In 1828 the Brattleboro publishing company of Holbrook and Fessenden produced "A History of Vermont: From Its First Settlement to the Present Time." It was the first known Vermont History book used in Brattleboro schools.
When writing about the "native inhabitants," author Francis Eastman wrote, "not a vestige of them now remains - gradually the encroachments of the whites have pushed them farther and farther on" to the west and north of the United States and Canada.
In many early histories of Vermont, Native Americans were hardly mentioned. A Vermont school book used from 1890 to 1925 starts this way, "Very few Indians lived in Vermont when white men first came here, though hunting parties and war parties often passed through, and sometimes a party would camp all summer in a good place." You can see that early history books did not give Native Americans much claim to Vermont.
However, in a current history book called "The Original Vermonters," the University of Vermont authors state that there were thousands of Abenaki living in Vermont before Europeans arrived. The authors say Abenaki, and their ancestors, have lived in Vermont for 12,000 years. So, why the discrepancy between early history books and the books of today?
Unfortunately, in common with other Native peoples, many Abenaki died from exposure to European-borne diseases. Many of those who survived the numerous illnesses were killed in warfare with the English. Those that survived warfare and the disruption of their traditional lifeways were forced out of their homelands by land-hungry European settlers who coveted the rich river bottoms, already cleared and farmed by the Abenaki for centuries. Some chose to adopt European ways so they could remain in the newly-formed towns that were to become Vermont. Some Abenaki moved to the remote corners of the state, far away from European encroachment, in order to maintain their culture.
European fishermen had landed on the coast of New England 200 years before Fort Dummer was built in the southeast corner of what would become Brattleboro, and, at that time, death by foreign disease began to ravage the Northeastern native population. When the Fort was built in 1724 the Abenaki population in the Brattleboro area had already been reduced by two centuries of illness.
We are now aware that evidence of Abenaki presence has been found all over this area, which is known to the indigenous people as Wantastegok. Stories of Native burials have been written about in local papers and identified at the Retreat Meadows, along the Connecticut River near Cersosimo Industries, and in downtown Brattleboro between High and Grove streets. Abenaki village settlements were located along the West River in Dummerston, in Vernon along the Connecticut River, and in Guilford along Broad Brook. "Indian Rock," with the petroglyphs at the confluence of the Connecticut and West Rivers, and the many Abenaki artifacts found in our region since the beginning of local written history, point to a large Abenaki presence in Brattleboro's past.

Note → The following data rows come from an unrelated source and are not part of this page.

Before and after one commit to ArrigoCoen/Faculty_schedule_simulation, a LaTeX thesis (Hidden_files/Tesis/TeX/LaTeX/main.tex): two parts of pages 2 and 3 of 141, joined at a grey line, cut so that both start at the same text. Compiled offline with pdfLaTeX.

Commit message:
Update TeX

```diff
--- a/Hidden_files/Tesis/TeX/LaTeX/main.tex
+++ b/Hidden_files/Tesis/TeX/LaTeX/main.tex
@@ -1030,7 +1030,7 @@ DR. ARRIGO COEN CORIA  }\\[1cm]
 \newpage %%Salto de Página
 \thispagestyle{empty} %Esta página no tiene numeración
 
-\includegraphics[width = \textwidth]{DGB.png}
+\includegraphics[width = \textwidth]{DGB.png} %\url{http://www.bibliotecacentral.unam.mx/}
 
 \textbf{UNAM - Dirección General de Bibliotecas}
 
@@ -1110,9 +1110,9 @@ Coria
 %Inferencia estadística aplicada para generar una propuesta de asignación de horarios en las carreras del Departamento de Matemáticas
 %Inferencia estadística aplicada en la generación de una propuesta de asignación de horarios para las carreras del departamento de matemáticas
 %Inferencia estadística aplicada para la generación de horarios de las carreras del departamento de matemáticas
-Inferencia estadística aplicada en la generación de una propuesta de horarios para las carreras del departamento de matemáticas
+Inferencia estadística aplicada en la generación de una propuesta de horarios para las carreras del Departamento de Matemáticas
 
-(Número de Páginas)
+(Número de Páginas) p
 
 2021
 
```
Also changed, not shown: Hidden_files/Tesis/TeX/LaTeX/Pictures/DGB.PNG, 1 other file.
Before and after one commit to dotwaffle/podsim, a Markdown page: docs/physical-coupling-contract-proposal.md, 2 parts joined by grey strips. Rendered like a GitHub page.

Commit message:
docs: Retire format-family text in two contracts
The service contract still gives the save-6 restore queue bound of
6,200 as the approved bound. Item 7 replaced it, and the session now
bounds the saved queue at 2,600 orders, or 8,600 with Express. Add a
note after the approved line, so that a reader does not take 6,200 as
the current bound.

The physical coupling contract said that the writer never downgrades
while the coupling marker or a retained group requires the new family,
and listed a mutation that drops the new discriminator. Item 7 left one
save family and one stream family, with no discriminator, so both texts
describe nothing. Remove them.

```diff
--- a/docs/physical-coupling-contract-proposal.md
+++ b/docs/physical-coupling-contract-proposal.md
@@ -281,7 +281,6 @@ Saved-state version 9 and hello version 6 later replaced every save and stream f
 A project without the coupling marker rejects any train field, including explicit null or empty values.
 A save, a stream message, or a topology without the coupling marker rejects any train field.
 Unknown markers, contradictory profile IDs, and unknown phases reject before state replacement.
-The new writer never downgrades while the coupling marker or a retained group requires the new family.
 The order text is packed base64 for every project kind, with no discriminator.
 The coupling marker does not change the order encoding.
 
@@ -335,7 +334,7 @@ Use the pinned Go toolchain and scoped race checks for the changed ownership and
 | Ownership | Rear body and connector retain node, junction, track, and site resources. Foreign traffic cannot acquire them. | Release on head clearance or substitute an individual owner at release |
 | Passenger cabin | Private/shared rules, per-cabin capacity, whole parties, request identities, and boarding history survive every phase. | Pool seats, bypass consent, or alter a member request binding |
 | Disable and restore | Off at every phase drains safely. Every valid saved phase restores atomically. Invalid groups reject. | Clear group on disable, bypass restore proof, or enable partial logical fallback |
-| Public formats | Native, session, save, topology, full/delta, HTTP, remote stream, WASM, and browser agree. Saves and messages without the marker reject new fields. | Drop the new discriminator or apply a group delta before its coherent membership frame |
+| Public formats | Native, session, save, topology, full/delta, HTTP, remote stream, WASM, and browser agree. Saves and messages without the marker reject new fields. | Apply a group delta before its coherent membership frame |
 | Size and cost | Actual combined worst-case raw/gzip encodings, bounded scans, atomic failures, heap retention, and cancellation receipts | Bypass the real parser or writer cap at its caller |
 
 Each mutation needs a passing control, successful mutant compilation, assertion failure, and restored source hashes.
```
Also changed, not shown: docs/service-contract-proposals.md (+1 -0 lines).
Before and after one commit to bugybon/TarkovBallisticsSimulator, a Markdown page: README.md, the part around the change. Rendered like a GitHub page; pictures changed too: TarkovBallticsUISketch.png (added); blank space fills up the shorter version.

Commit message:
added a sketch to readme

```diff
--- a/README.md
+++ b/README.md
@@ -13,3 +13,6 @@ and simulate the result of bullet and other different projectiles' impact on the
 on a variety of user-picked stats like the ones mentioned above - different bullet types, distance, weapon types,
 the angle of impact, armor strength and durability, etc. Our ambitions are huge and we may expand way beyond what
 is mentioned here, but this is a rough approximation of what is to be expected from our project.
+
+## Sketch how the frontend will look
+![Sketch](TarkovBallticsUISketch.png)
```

In the last 50 years, more recent history books have at last acknowledged the Abenaki of this area, a group known as the Sokoki. In the years leading up to the building of Fort Dummer many of the Sokoki had moved to the northeast shores of Lake Champlain in order to join with Abenaki from other parts of the Northeast. Separate groups joined together in an effort to maintain their way of life as their homelands had been devastated by disease, trade pressures and war. Today's contemporaneous St. Francis-Sokoki Band of Abenaki came out of a group that was formed in the early 1700s, from remnants of Brattleboro area Abenaki, the Abenaki of the Lake Champlain region, and others.
In the eyes of the Vermont government, from that time in the early 1700s until 12 years ago, the Abenaki did not officially exist. It was not until 2006 that the Vermont government began the process of legally recognizing the Abenaki as the first people of Vermont. Eight years ago, in 2010, the Vermont Legislature passed S.222, creating a framework for state recognition of the Abenaki. In 2011, two bands were recognized, and in 2012 two more were added. At that time, 3,200 members were in the four tribes, including descendants from the Sokoki of the Brattleboro area.
Since then, the Abenaki have been focused on recovering and revitalizing their cultural practices, strengthening their communities, and bringing awareness to mainstream society. Old beliefs change with difficulty, and the falsehoods of the story that denied Native presence in this landscape still dominate, but it is shifting slowly toward the truth. The Abenaki have always been here, and are still here, and thriving. Their connection to the land as indigenous people is an integral and foundational aspect of this place; understanding and embracing that reality helps to bring balance back to the stories.
We'd like to thank Rich Holschuh for helping us with this article. For many years he has been a good friend to the Historical Society, and has added a great deal of knowledge and perspective to our investigations.
Brattleboro Historical Society: 802-258-4957.